Cairo: Egypt’s Muslim Brotherhood predicted on Friday that its presidential candidate Mohamed Morsi will contest a run-off vote with former regime figure Ahmed Shafik, as counting in the country’s landmark election got under way.
Early results from nine of Egypt’s 27 provinces, reported by state-run Egyptian TV, give a mixed picture but suggest Morsi has the advantage.
He leads in five of the nine provinces, with Shafik, Amre Moussa, who previously served as foreign minister and headed the Arab League, Abdelmonen Abol Fotoh, a moderate Islamist running as an independent, and Hamdeen Sabahy, a leftist dark-horse contender, splitting poll position in the others.
Results of the first round could come as soon as the end of Friday.
A statement on the official Facebook page of the Freedom and Justice party, the political wing of the Muslim Brotherhood, indicated that Morsi had received 30.8% of the votes cast to 22.3% for Shafik.
The Muslim Brotherhood said it had observed the counting of 51% of the vote.
If no candidate gets a majority of the vote in the first round, a second round will be held June 16-17. There were 13 candidates on the ballot, although two withdrew from the race after ballots were printed.
About half all Egypt’s roughly 50 million registered voters had cast ballots by the end of Thursday, the second and final day in the nation’s historic presidential election, said Farouk Sultan, head of the Higher Presidential Committee.
Amid worries by some that Egypt’s current military rulers might somehow hijack the election, Sultan detailed the vote counting process — including checks and balances aimed at insuring credibility.
According to the committee head, votes will be tallied in the various polling locales by a judge and in the presence of representatives of the candidates. Each final count will be announced aloud, then an official report will be filed that can be viewed by nonprofit groups, the media and candidates, said Sultan.
The provinces where Morsi leads are Aswan, Qina, Fayoum, Wadi Gadeed and Bani Swaif, according to Egyptian TV. Abol Fotoh leads in Damietta, Shafik in Dakahlia, Moussa in Southern Sinai and Sabahy in Red Sea province, the state-run channel reports.
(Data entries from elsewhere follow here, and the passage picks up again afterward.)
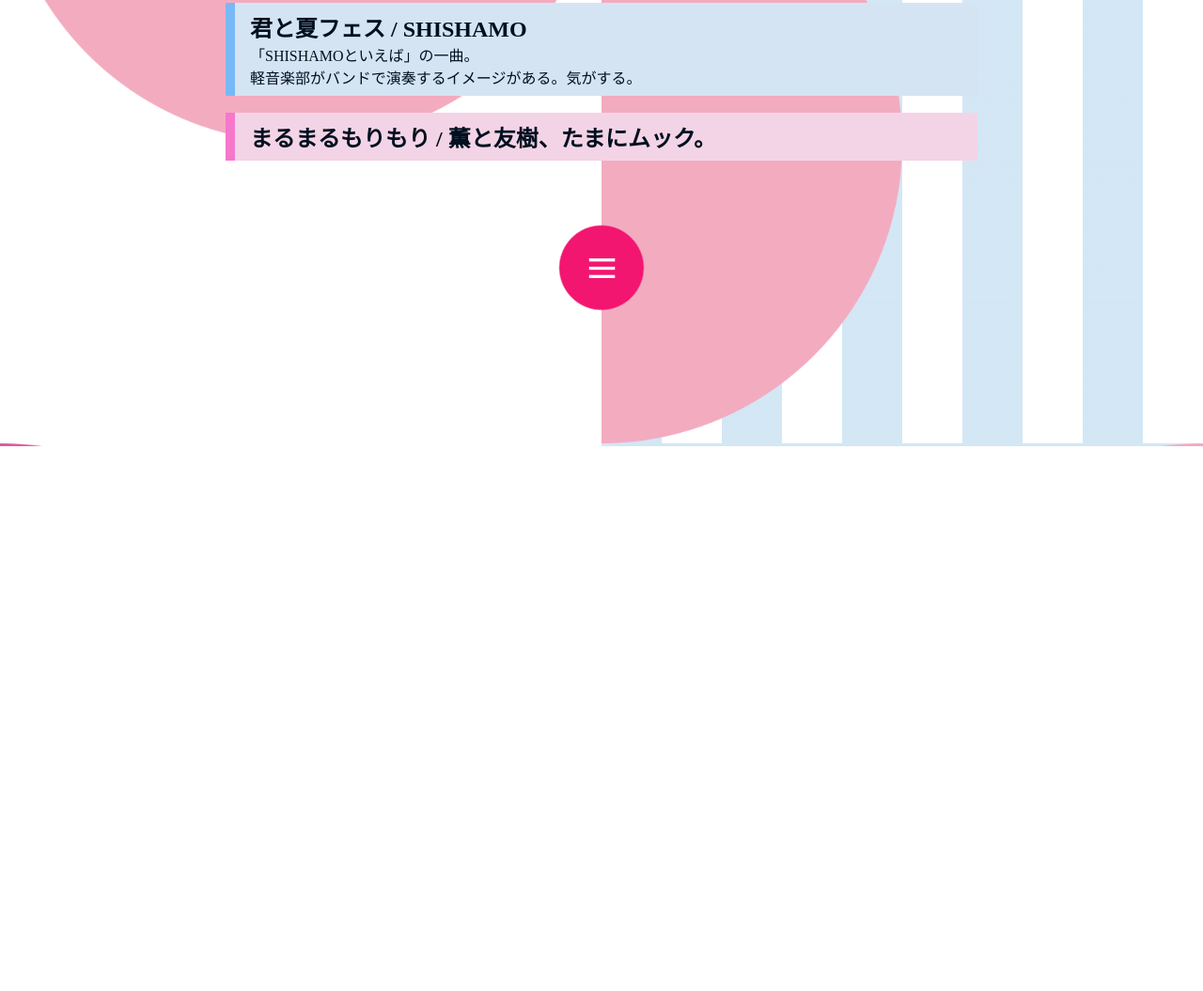
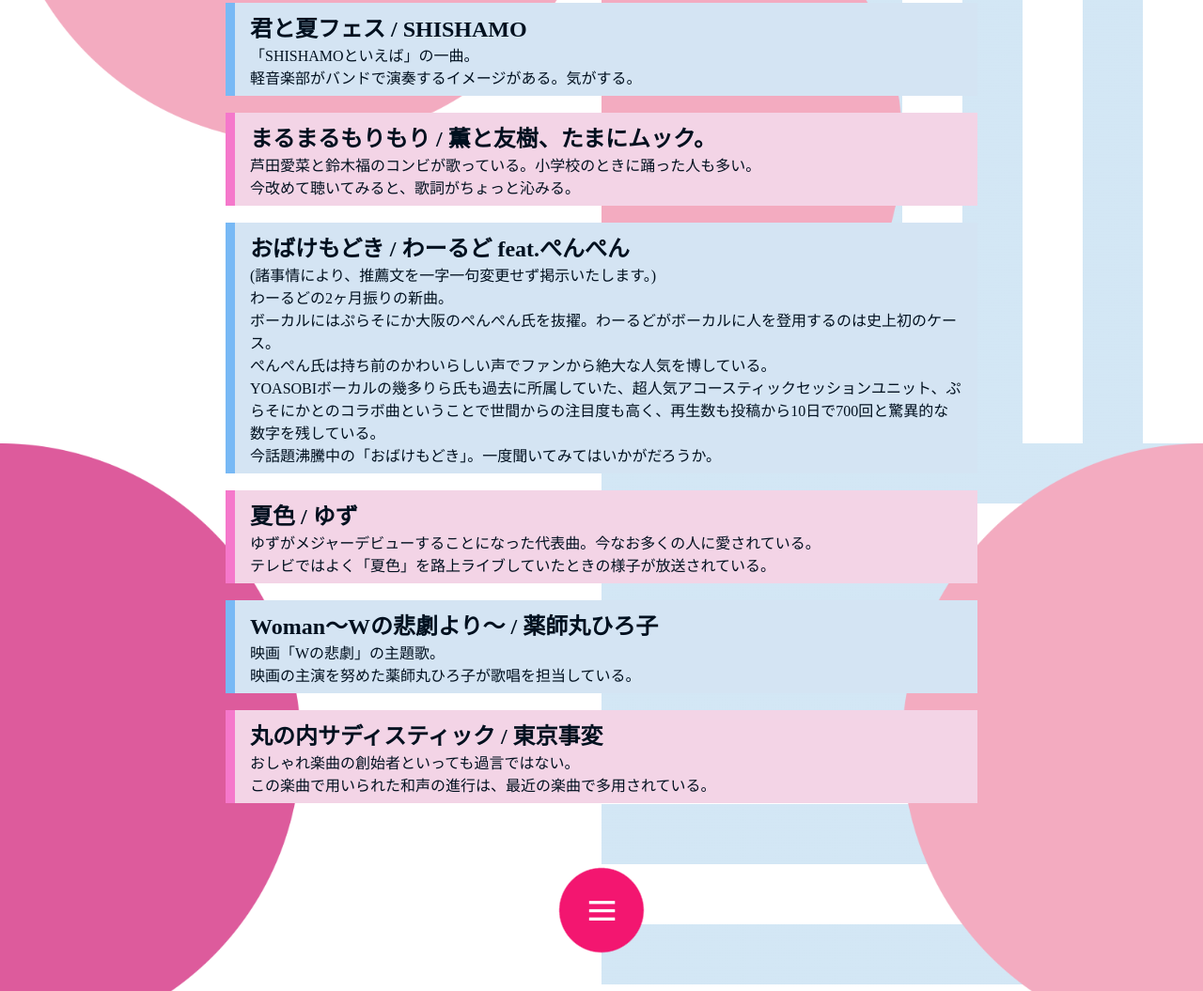
Before and after one commit to ksw-1024/inGym_cancan, a plain HTML site: page music.html in a window 1280 px wide. Shown: the part 4008-5063 px from the top of the page at 94% size. Before the commit the page ends 4483 px from the top, so only its background shows below. Drawn offline with nearby package versions, Linux system fonts and the light colour scheme; a web font is replaced by a local one.

Commit message:
0309-007

```diff
--- a/javascripts/link.js
+++ b/javascripts/link.js
@@ -7,7 +7,7 @@ function about() {
 }
 
 function music() {
-    location.href = "./music.html?20220309-005"
+    location.href = "./music.html?20220309-007"
 }
 
 function schedule() {
--- a/music.html
+++ b/music.html
@@ -235,6 +235,36 @@
     <br />
     <div class="text-box2">
         <h2>まるまるもりもり / 薫と友樹、たまにムック。</h2>
+        <p>芦田愛菜と鈴木福のコンビが歌っている。小学校のときに踊った人も多い。</p>
+        <p>今改めて聴いてみると、歌詞がちょっと沁みる。</p>
+    </div>
+    <br />
+    <div class="text-box">
+        <h2>おばけもどき / わーるど feat.ぺんぺん</h2>
+        <p>(諸事情により、推薦文を一字一句変更せず掲示いたします。)</p>
+        <p>わーるどの2ヶ月振りの新曲。</p>
+        <p>ボーカルにはぷらそにか大阪のぺんぺん氏を抜擢。わーるどがボーカルに人を登用するのは史上初のケース。</p>
+        <p>ぺんぺん氏は持ち前のかわいらしい声でファンから絶大な人気を博している。</p>
+        <p>YOASOBIボーカルの幾多りら氏も過去に所属していた、超人気アコースティックセッションユニット、ぷらそにかとのコラボ曲ということで世間からの注目度も高く、再生数も投稿から10日で700回と驚異的な数字を残している。</p>
+        <p>今話題沸騰中の「おばけもどき」。一度聞いてみてはいかがだろうか。</p>
+    </div>
+    <br />
+    <div class="text-box2">
+        <h2>夏色 / ゆず</h2>
+        <p>ゆずがメジャーデビューすることになった代表曲。今なお多くの人に愛されている。</p>
+        <p>テレビではよく「夏色」を路上ライブしていたときの様子が放送されている。</p>
+    </div>
+    <br />
+    <div class="text-box">
+        <h2>Woman〜Wの悲劇より〜 / 薬師丸ひろ子</h2>
+        <p>映画「Wの悲劇」の主題歌。</p>
+        <p>映画の主演を努めた薬師丸ひろ子が歌唱を担当している。</p>
+    </div>
+    <br />
+    <div class="text-box2">
+        <h2>丸の内サディスティック / 東京事変</h2>
+        <p>おしゃれ楽曲の創始者といっても過言ではない。</p>
+        <p>この楽曲で用いられた和声の進行は、最近の楽曲で多用されている。</p>
     </div>
     <br />
     <br />
```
Morsi is an American-educated engineer who vows to stand for democracy, women’s rights, and peaceful relations with Israel if he wins the Egyptian presidency. He’s also an Islamist figure who has argued for barring women from the Egyptian presidency and called Israeli leaders “vampires” and “killers.”
The Muslim Brotherhood had originally pledged not to seek the presidency.
Shafik, a former Air Force officer with close ties to Egypt’s powerful military, is seen as representing the interests of the old guard — those who lost out when former President Hosni Mubarak was ousted.
Government employees were given a day off work to vote on who will be Egypt’s first president since Mubarak, who led the North African nation for 30 years before resigning amid a popular outcry.
He is awaiting the court’s verdict and could potentially face the death penalty after going on trial for corruption and allegedly ordering the killing of anti-government protesters.
The voting is a monumental achievement for those who worked to topple Mubarak in one of the seminal developments of the Arab Spring more than a year ago.
And it could reverberate far beyond the country’s borders, since Egypt is in many ways the center of gravity of the Arab world.
“Egypt has always set trends in the Arab world and for Arab political thought. Trends spread through the Arab world and eventually affect even non-Arab, Muslim-majority countries,” said Maajid Nawaz, the chairman of Quilliam, a London-based think tank.
Egypt’s election “bodes well for the rest of the Arab world and particularly those countries that have had uprisings,” said Nawaz, a former Islamist who was imprisoned in Egypt for four years for banned political activism.
Many protesters are upset at what they see as the slow pace of reform since Mubarak’s ouster. Some are also concerned that the country’s military leadership is delaying the transition to civilian rule.
Worries about the powerful military possibly swaying this week’s vote persist despite the insistence of the Supreme Council of the Armed Forces that it will hand over power to an elected civilian government.
The military leaders put armored personnel carriers on the streets with loudspeakers broadcasting a message that they will relinquish power, but that did not convince doubters.
Nawaz said Egypt probably is not heading toward a simple case of the military either giving up control or rejecting the results of the election.
Instead, he anticipated, there will be an “unhappy settlement” where the military remains “ever-present, in the shadows,” influencing the civilian government without controlling it.
In January, two Islamist parties — the Freedom and Justice Party with 235 seats and the conservative Al Nour party with 121 seats — won about 70% of the seats in the lower house of parliament in the first elections for an elected governing body in the post-Mubarak era. The rest of the assembly’s 498 seats were divided among other parties.